#### [EXERCISE REQUIREMENTS]
Output the records exactly, and drop each picture.
*** Opening of EXCERPTED DATA ***
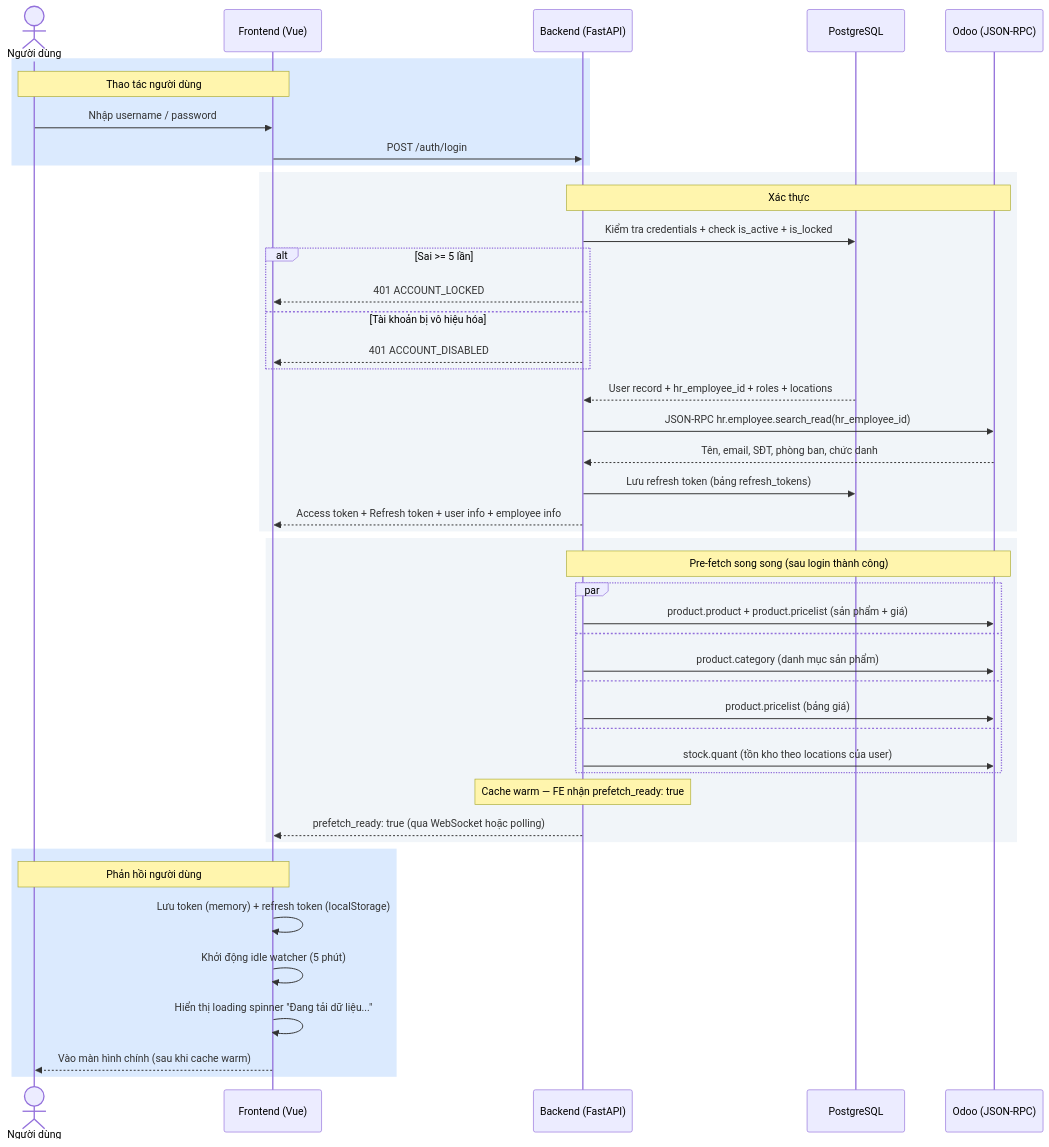
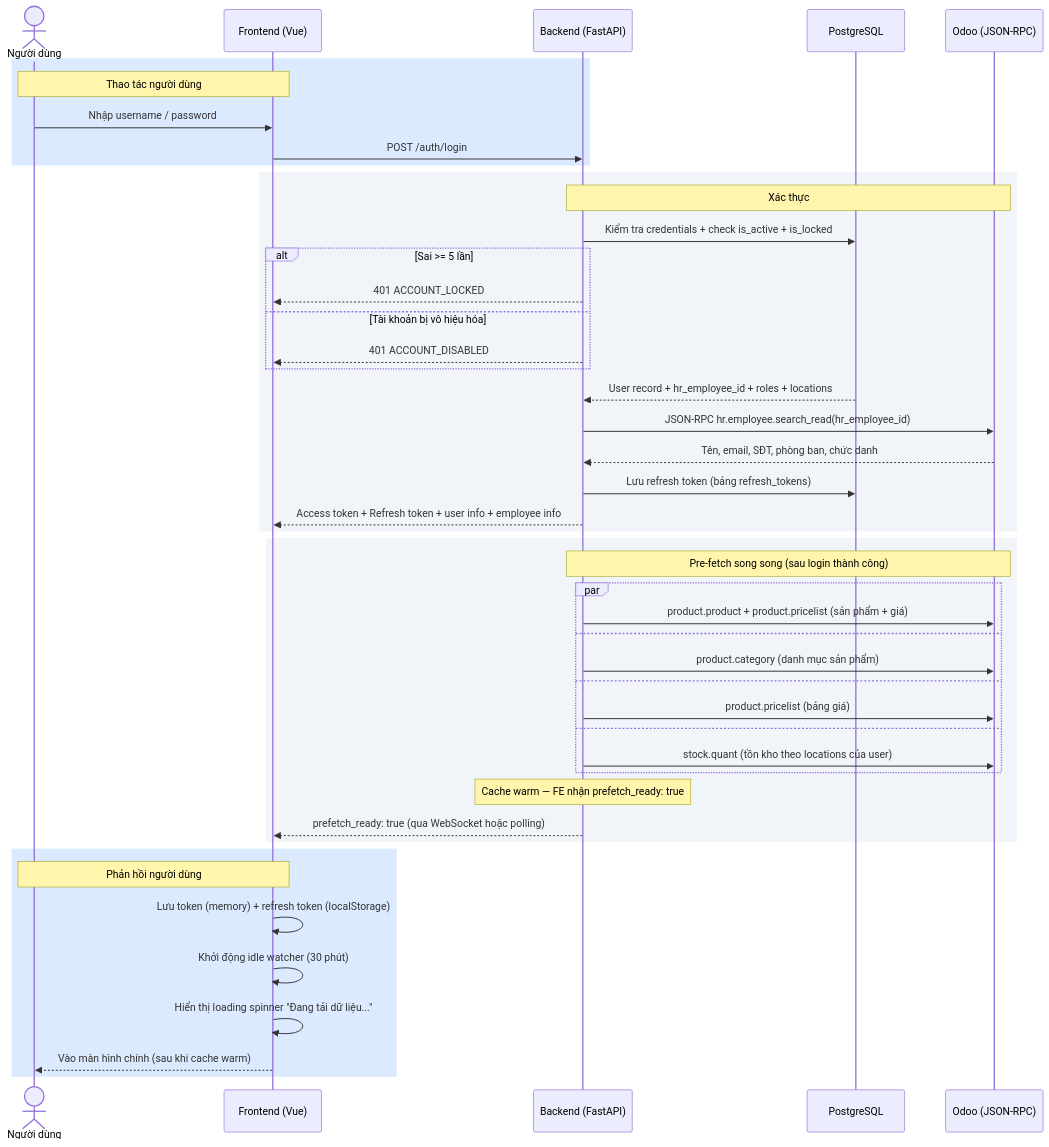
One commit to ngohuuduc/VJ_mobile_POS changed the eighth of 19 diagrams in process_flow.md. Above: the diagram before and after it, drawn with Mermaid. The commit also changed other lines of this file and 1 other file, not shown here.

First line of the commit message:
docs: Postgres on separate host (external DB) + forgot-password entry + idle 30min

````diff
--- a/process_flow.md
+++ b/process_flow.md
@@ -400,49 +401,49 @@
 ```mermaid
 sequenceDiagram
     actor User as Người dùng
     participant FE as Frontend (Vue)
     participant BE as Backend (FastAPI)
     participant DB as PostgreSQL
     participant Odoo as Odoo (JSON-RPC)
 
     rect rgb(219, 234, 254)
         Note over User,FE: Thao tác người dùng
         User->>FE: Nhập username / password
         FE->>BE: POST /auth/login
     end
     rect rgb(241, 245, 249)
         Note over BE,Odoo: Xác thực
         BE->>DB: Kiểm tra credentials + check is_active + is_locked
         alt Sai >= 5 lần
             BE-->>FE: 401 ACCOUNT_LOCKED
         else Tài khoản bị vô hiệu hóa
             BE-->>FE: 401 ACCOUNT_DISABLED
         end
         DB-->>BE: User record + hr_employee_id + roles + locations
         BE->>Odoo: JSON-RPC hr.employee.search_read(hr_employee_id)
         Odoo-->>BE: Tên, email, SĐT, phòng ban, chức danh
         BE->>DB: Lưu refresh token (bảng refresh_tokens)
         BE-->>FE: Access token + Refresh token + user info + employee info
     end
     rect rgb(241, 245, 249)
         Note over BE,Odoo: Pre-fetch song song (sau login thành công)
         par
             BE->>Odoo: product.product + product.pricelist (sản phẩm + giá)
         and
             BE->>Odoo: product.category (danh mục sản phẩm)
         and
             BE->>Odoo: product.pricelist (bảng giá)
         and
             BE->>Odoo: stock.quant (tồn kho theo locations của user)
         end
         Note over BE: Cache warm — FE nhận prefetch_ready: true
         BE-->>FE: prefetch_ready: true (qua WebSocket hoặc polling)
     end
     rect rgb(219, 234, 254)
         Note over FE,User: Phản hồi người dùng
         FE->>FE: Lưu token (memory) + refresh token (localStorage)
-        FE->>FE: Khởi động idle watcher (5 phút)
+        FE->>FE: Khởi động idle watcher (30 phút)
         FE->>FE: Hiển thị loading spinner "Đang tải dữ liệu..."
         FE-->>User: Vào màn hình chính (sau khi cache warm)
     end
 ```
````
*** Close of EXCERPTED DATA ***
#### [TASK OUTPUT]
One commit to ngohuuduc/VJ_mobile_POS changed the eighth of 19 diagrams in process_flow.md. Above: the diagram before and after it, drawn with Mermaid. The commit also changed other lines of this file and 1 other file, not shown here.

First line of the commit message:
docs: Postgres on separate host (external DB) + forgot-password entry + idle 30min

````diff
--- a/process_flow.md
+++ b/process_flow.md
@@ -400,49 +401,49 @@
 ```mermaid
 sequenceDiagram
     actor User as Người dùng
     participant FE as Frontend (Vue)
     participant BE as Backend (FastAPI)
     participant DB as PostgreSQL
     participant Odoo as Odoo (JSON-RPC)
 
     rect rgb(219, 234, 254)
         Note over User,FE: Thao tác người dùng
         User->>FE: Nhập username / password
         FE->>BE: POST /auth/login
     end
     rect rgb(241, 245, 249)
         Note over BE,Odoo: Xác thực
         BE->>DB: Kiểm tra credentials + check is_active + is_locked
         alt Sai >= 5 lần
             BE-->>FE: 401 ACCOUNT_LOCKED
         else Tài khoản bị vô hiệu hóa
             BE-->>FE: 401 ACCOUNT_DISABLED
         end
         DB-->>BE: User record + hr_employee_id + roles + locations
         BE->>Odoo: JSON-RPC hr.employee.search_read(hr_employee_id)
         Odoo-->>BE: Tên, email, SĐT, phòng ban, chức danh
         BE->>DB: Lưu refresh token (bảng refresh_tokens)
         BE-->>FE: Access token + Refresh token + user info + employee info
     end
     rect rgb(241, 245, 249)
         Note over BE,Odoo: Pre-fetch song song (sau login thành công)
         par
             BE->>Odoo: product.product + product.pricelist (sản phẩm + giá)
         and
             BE->>Odoo: product.category (danh mục sản phẩm)
         and
             BE->>Odoo: product.pricelist (bảng giá)
         and
             BE->>Odoo: stock.quant (tồn kho theo locations của user)
         end
         Note over BE: Cache warm — FE nhận prefetch_ready: true
         BE-->>FE: prefetch_ready: true (qua WebSocket hoặc polling)
     end
     rect rgb(219, 234, 254)
         Note over FE,User: Phản hồi người dùng
         FE->>FE: Lưu token (memory) + refresh token (localStorage)
-        FE->>FE: Khởi động idle watcher (5 phút)
+        FE->>FE: Khởi động idle watcher (30 phút)
         FE->>FE: Hiển thị loading spinner "Đang tải dữ liệu..."
         FE-->>User: Vào màn hình chính (sau khi cache warm)
     end
 ```
````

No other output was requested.